After the entry of a Judgment of Divorce, there is often a reduction of hostility between the parties due to the resolution of the matrimonial issues. In this case, the financial accounts are distributed, the debt is allocated, and the support is calculated. Similarly, the custodial arrangements are solidified, and parenting time is scheduled. While the financial aspects of the divorce are resolved in a more finite manner, the child custody issues represent an ongoing struggle for many litigants as it compels the parties to interact regarding the welfare of their children on a regular basis. Thus, while a childless couple can happily go their separate ways, parties with children together cannot, and must learn to effectively co-parent.
In its most simplistic sense, effective co-parenting occurs when both parties can jointly and expeditiously make decisions regarding their child(ren)’s welfare. The implications of the efficacy of the parties’ ability to do so are less obvious regarding minor child-related decisions versus those major decisions such as: education, medical and possibly religion, to name a few.
There are certain hallmarks in an effective co-parenting relationship, which needs to be a conscious and committed decision where the parties always prioritize the best interests of the children. Flexibility regarding co-parenting is critical, as is open and honest conversations, respect and tolerance for differing opinions, and contingencies for stalemates.
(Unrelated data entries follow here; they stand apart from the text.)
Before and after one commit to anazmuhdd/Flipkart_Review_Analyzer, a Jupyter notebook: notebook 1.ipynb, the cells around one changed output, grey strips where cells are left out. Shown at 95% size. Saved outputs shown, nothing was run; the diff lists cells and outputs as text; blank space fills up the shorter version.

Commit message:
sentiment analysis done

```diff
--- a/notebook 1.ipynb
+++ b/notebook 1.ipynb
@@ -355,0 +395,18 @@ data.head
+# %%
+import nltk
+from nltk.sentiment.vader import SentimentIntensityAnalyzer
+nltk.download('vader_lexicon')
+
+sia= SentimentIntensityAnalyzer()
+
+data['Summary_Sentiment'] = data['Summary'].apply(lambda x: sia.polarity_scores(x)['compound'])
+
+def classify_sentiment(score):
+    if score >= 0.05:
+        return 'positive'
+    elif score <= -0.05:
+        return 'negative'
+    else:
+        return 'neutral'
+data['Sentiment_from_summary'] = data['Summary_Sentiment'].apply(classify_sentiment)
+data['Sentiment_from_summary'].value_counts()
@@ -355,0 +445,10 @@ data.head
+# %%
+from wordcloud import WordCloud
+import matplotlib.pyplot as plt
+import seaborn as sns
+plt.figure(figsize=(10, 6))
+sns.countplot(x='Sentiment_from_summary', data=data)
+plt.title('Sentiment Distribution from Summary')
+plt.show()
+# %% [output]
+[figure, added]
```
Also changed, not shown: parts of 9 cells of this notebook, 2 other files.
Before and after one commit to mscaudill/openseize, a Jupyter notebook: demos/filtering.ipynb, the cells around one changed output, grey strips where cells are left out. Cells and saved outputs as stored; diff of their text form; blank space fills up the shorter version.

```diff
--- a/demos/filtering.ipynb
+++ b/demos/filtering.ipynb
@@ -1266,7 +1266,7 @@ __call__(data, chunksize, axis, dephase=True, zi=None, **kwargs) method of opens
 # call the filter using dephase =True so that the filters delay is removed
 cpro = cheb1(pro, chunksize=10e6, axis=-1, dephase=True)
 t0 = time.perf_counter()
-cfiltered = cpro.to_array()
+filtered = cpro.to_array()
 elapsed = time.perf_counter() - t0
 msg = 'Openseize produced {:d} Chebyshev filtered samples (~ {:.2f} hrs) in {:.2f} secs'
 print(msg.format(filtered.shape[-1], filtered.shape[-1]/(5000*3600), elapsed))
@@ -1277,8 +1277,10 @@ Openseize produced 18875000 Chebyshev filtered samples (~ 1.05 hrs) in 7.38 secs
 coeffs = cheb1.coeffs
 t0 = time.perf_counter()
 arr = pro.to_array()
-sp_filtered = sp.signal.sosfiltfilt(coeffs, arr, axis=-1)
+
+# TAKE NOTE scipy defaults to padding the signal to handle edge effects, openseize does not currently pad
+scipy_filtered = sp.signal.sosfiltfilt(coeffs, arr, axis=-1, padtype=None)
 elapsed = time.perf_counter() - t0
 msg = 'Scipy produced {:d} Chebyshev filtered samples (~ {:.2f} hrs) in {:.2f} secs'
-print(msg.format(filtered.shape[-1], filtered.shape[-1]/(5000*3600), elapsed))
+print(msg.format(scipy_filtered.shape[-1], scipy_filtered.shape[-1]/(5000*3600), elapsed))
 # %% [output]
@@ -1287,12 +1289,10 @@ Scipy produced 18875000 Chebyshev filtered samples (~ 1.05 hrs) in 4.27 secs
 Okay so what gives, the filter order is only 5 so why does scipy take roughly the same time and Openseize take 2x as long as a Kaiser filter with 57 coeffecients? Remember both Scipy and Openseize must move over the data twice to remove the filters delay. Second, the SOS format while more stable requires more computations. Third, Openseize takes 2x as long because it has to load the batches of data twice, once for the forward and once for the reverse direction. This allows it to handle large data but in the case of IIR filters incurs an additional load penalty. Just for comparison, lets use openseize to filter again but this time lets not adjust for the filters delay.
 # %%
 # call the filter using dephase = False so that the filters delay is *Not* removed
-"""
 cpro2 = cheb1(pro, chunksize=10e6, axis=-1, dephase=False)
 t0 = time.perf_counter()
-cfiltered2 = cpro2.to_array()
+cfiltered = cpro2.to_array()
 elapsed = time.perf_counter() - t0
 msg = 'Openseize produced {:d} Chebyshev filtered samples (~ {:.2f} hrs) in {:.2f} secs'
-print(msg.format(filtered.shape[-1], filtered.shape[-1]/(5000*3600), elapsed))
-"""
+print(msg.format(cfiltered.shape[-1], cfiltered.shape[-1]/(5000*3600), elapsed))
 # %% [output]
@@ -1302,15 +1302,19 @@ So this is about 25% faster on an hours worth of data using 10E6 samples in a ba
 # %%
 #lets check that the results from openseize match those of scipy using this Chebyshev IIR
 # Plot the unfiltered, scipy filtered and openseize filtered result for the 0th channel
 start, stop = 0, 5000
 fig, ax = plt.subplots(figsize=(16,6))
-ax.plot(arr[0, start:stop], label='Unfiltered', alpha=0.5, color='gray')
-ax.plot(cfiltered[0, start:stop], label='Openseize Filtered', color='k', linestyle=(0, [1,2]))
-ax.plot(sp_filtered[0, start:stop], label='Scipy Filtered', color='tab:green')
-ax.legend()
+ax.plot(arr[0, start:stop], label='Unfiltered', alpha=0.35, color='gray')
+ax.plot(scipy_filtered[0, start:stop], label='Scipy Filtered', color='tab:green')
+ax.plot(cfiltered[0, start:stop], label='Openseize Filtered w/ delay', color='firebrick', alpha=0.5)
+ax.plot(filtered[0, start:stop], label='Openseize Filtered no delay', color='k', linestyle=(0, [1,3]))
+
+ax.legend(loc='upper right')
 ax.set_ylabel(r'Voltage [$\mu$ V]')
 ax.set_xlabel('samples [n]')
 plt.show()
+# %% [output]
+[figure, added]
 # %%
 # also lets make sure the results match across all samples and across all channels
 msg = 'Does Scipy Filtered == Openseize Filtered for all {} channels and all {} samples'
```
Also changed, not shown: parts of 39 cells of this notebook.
The importance of co-parenting cannot be overstated, as it can have both short and long term effects on the welfare of the child(ren) and even the parties themselves. Divorcing parties do not have to like each other, but......they DO need to love their child(ren) more than they dislike each other.